As Dawn Tucker jogged her usual route in Staunton, Virginia's Thornrose Cemetery, she heard a voice say, "Turn around."
Tucker did, but no one was there. Her gaze fell upon a tombstone she'd jogged past countless times before but hadn't noticed. It read:
Oct. 1, 1906,
Aged 25 years
Beneath the straightforward engraving was an intriguing inscription: "Erected 1923 by friends with Hagenbeck-Wallace Circus."
"I was instantly fascinated," said Tucker, 36, of Flagstaff, Arizona. "First, because I'd had that kind of ghostly experience, and then because the stone was erected by a circus and it had taken 17 years to put it up."
So Tucker, an artist by trade, started doing research and happened to connect with another woman who also wanted to learn more about the woman buried beneath the mysterious tombstone.
Two years later, they've pieced together a tale of intrigue and murder that ties back to Cincinnati.

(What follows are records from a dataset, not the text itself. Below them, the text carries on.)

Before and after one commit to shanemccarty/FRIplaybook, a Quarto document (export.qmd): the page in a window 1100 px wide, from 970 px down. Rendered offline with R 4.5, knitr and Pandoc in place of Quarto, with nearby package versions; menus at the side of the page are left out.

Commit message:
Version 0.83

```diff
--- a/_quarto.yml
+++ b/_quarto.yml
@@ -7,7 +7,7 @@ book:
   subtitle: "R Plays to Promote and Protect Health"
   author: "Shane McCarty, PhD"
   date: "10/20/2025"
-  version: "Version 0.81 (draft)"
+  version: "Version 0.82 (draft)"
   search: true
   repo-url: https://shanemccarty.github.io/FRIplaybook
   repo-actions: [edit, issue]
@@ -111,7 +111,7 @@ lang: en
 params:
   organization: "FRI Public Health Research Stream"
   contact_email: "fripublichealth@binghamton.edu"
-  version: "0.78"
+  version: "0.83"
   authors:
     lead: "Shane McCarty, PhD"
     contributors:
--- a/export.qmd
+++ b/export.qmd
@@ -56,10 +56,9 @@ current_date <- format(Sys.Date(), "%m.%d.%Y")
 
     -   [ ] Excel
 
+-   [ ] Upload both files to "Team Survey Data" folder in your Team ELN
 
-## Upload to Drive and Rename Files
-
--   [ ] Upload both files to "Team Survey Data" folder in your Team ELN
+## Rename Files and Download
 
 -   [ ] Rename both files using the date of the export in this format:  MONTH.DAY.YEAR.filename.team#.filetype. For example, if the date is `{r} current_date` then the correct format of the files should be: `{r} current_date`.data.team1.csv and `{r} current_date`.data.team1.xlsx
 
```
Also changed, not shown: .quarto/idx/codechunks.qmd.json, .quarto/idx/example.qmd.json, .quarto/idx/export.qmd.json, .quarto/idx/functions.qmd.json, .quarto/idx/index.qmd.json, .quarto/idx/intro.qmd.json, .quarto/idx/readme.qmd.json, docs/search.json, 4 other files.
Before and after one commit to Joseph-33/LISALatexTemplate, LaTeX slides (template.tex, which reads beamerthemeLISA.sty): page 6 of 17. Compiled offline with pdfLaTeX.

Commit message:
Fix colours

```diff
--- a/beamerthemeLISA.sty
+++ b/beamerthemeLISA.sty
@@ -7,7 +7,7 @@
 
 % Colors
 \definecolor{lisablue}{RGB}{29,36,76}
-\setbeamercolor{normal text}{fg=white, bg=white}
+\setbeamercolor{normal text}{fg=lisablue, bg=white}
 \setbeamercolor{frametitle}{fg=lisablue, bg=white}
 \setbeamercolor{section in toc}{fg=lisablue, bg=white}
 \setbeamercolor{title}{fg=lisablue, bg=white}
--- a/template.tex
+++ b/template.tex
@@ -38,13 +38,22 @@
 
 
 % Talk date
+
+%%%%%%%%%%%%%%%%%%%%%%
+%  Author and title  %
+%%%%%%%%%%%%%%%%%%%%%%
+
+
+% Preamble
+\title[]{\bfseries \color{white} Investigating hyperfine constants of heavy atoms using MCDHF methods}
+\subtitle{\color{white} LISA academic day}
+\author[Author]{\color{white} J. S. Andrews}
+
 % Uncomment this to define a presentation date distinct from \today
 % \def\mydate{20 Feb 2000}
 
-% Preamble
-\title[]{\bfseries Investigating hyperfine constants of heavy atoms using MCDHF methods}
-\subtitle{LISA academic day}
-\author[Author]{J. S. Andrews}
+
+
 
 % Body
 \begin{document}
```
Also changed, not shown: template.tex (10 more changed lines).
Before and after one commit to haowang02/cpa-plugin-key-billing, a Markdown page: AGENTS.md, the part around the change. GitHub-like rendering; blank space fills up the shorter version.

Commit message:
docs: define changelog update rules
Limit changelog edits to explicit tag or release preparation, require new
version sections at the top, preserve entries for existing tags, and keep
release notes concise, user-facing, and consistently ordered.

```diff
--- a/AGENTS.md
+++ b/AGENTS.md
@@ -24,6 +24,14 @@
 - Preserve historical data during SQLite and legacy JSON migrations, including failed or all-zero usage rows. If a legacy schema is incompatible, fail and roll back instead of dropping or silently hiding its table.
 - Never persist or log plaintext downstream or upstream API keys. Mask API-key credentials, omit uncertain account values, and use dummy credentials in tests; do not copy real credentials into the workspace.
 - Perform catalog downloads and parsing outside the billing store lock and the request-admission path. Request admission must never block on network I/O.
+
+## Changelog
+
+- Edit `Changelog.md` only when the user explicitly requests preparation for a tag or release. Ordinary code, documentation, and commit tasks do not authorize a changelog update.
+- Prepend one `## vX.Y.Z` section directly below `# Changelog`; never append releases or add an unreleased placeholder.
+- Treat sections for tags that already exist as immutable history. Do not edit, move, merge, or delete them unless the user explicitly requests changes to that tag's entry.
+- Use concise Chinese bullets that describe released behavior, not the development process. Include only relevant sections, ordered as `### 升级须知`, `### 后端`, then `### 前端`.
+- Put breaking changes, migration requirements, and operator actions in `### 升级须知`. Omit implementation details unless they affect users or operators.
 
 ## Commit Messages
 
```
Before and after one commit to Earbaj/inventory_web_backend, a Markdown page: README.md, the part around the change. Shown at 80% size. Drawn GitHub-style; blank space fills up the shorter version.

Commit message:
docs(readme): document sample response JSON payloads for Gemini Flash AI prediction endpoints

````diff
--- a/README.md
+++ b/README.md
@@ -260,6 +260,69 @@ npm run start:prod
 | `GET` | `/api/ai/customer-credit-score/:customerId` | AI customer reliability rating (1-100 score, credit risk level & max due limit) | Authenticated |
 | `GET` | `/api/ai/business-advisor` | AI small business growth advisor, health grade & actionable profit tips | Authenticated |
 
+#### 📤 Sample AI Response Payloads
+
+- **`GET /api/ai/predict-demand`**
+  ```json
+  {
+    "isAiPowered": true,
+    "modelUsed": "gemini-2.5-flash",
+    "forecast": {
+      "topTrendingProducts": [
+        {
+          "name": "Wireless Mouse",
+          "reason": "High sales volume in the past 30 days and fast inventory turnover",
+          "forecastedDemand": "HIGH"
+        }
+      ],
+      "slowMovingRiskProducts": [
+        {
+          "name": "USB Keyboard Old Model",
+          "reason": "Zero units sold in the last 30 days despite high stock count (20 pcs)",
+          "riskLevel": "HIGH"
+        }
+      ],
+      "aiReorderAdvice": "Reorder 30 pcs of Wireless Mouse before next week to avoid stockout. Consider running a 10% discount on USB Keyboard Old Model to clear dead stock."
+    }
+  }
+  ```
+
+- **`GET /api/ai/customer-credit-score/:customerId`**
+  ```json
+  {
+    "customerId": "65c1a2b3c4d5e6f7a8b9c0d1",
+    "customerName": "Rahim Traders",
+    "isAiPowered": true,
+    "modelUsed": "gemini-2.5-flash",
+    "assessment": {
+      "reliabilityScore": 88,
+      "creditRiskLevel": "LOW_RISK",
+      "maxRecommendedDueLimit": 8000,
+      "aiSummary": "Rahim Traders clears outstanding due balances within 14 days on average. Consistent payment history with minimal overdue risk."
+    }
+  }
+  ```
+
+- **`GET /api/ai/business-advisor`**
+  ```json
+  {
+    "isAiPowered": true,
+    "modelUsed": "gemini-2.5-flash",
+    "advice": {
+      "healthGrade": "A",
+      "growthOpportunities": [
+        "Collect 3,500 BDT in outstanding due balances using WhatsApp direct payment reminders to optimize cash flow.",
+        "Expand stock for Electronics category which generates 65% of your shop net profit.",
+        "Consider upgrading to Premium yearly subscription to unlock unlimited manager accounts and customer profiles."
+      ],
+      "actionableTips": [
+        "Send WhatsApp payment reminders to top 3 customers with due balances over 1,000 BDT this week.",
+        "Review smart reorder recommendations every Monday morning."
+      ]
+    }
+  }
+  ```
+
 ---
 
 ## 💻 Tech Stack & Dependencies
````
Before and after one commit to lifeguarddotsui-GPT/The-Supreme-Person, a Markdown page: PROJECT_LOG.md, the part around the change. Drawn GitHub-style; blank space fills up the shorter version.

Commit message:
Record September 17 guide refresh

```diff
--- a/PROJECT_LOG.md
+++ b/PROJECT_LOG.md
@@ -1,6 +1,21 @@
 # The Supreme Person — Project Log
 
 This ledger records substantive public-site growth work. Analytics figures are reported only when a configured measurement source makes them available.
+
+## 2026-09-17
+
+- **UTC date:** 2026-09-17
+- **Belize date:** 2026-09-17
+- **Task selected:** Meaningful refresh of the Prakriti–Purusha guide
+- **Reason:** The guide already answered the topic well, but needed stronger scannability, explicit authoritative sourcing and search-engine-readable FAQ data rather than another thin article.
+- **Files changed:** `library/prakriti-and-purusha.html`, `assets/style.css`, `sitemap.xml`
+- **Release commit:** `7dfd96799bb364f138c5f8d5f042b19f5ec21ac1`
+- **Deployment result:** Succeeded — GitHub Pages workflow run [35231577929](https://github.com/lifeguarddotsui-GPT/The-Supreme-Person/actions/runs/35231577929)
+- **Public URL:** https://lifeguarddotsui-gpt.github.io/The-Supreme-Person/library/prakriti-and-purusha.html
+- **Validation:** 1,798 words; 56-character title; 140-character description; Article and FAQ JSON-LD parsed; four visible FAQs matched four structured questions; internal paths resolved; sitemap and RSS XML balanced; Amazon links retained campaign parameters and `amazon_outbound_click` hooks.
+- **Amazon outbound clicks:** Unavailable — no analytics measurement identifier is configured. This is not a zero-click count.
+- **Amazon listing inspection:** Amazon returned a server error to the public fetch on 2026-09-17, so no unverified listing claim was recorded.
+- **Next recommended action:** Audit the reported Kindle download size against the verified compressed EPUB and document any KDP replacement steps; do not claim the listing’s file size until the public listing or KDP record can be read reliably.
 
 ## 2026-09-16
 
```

"Her life was so much more interesting than her death," said Aíne Murphy Norris, 34, who is leaving behind a job teaching English and American literature at Pensacola State College in Florida to return to her home state of Virginia.
"She was a big deal in the entertainment industry, but all I had heard about her from this kind of lore was her death. My goal was to figure out what happened in her life."
Here's the story they've unearthed:
Eva Clark was born Eva Kelley, daughter to circus and vaudeville entertainers Lee Howard Kelley and Alice Howard. The early 1900s were rife with anti-Irish sentiment, so the family eschewed their given surname and went by "Howard" instead.
Eva's exact date and location of birth aren't known, but her home base was Cincinnati. Her parents performed with the Clements & Russell Railroad Show in 1890, when their daughter was younger than 10.
Soon, the Howards began performing alongside "Eva May" or "Little Eva" in various traveling companies. Based on advertisements bearing her name and many aliases – which were typical of circus performers at the time – Eva Howard was multi-talented. She sang and danced and was such an accomplished aerialist that reporters repeatedly referred to her as "The Queen of the Air."
One news story read: "She seems to feel as much at home in the trapeze acts as if she we're on the ground."
When in Cincinnati, Eva performed at the Commodore Concert Hall on Vine between Fifth and Sixth streets, which shuttered in 1905.
In the late 1890s, she began traveling with the Clark Bros. Circus. In 1897, when Eva was at most 16 years old, she married Lum Clark, son of that circus' owners.
It wasn't a happy marriage.
"In the divorce decree, Eva files for divorce because Lum had refused to live with her since their wedding, had beaten her many times, had threatened her and had shot at her," Tucker said.
The decree was filed in 1903 but the two apparently never divorced.
Three years later, when the circus was performing in Staunton, Virginia, Eva would be found writhing on the ground in a circus tent, a bullet in her abdomen.
The shooting, though not immediately fatal, made headlines far beyond Virginia. Eva survived at first and refused to say much about what had happened to her, beyond that it was an accident.
She died a month later during a second surgery caused by an infection of her wound.
A headline in The Enquirer on Oct. 3, 1906, read: BULLET Ends Eva Clark's Life, And Mystery Surrounds the Tragic Fate of a Pretty Circus Performer from Cincinnati."
News of her death left those who knew her heartbroken. In particular, a Price Hill woman named Elizabeth Brannigan, whose husband Edward ran the Commodore Concert Hall.
The Brannigans told reporters they wanted to bring Eva's body back "home" to be buried, but Staunton authorities refused. Police said they weren't convinced the shooting had been accidental and needed to keep the body as potential evidence.
Despite that, no one was ever charged in Eva's death.
Eva was buried in an unmarked plot. It'd be 17 years before members of another circus raised money to finally erect the tombstone that interrupted Tucker's jog.
After years of research, Tucker and Norris are dubious the shooting was accidental. For starters, witnesses said two men were with Eva when she was shot – her husband, Lum Clark, and a man of whom Clark was jealous, a fellow trapeze performer named James Richards.
(Clark's jealousy was well known, as noted in The Enquirer: "Clark loved his wife devotedly, but when his jealousy was excited was prone to make implied threats.")
Second, Lum Clark fled after the shooting, reportedly hightailing it to Mexico.
Plus Eva herself had said in her divorce filing that Clark had shot at her.
"You don't purposefully shoot at someone once and then accidentally shoot at them the next time," Tucker said.
As much research as she and Norris have done, they're hoping to still do more: They're looking for Cincinnatians with ties to the Howard family, the Brannigans and the Commodore Concert Hall, as well as Price's Floating Opera, where Eva and her mother performed under the surname Adair.
Their goal, Norris said, is to ensure that the young circus performer is remembered for her life, not just her tragic death.
"The collective memory is incomplete," she said. "I think it's kind of our duty as researchers, if we have the ability, to change someone's narrative for the better and to be more accurate."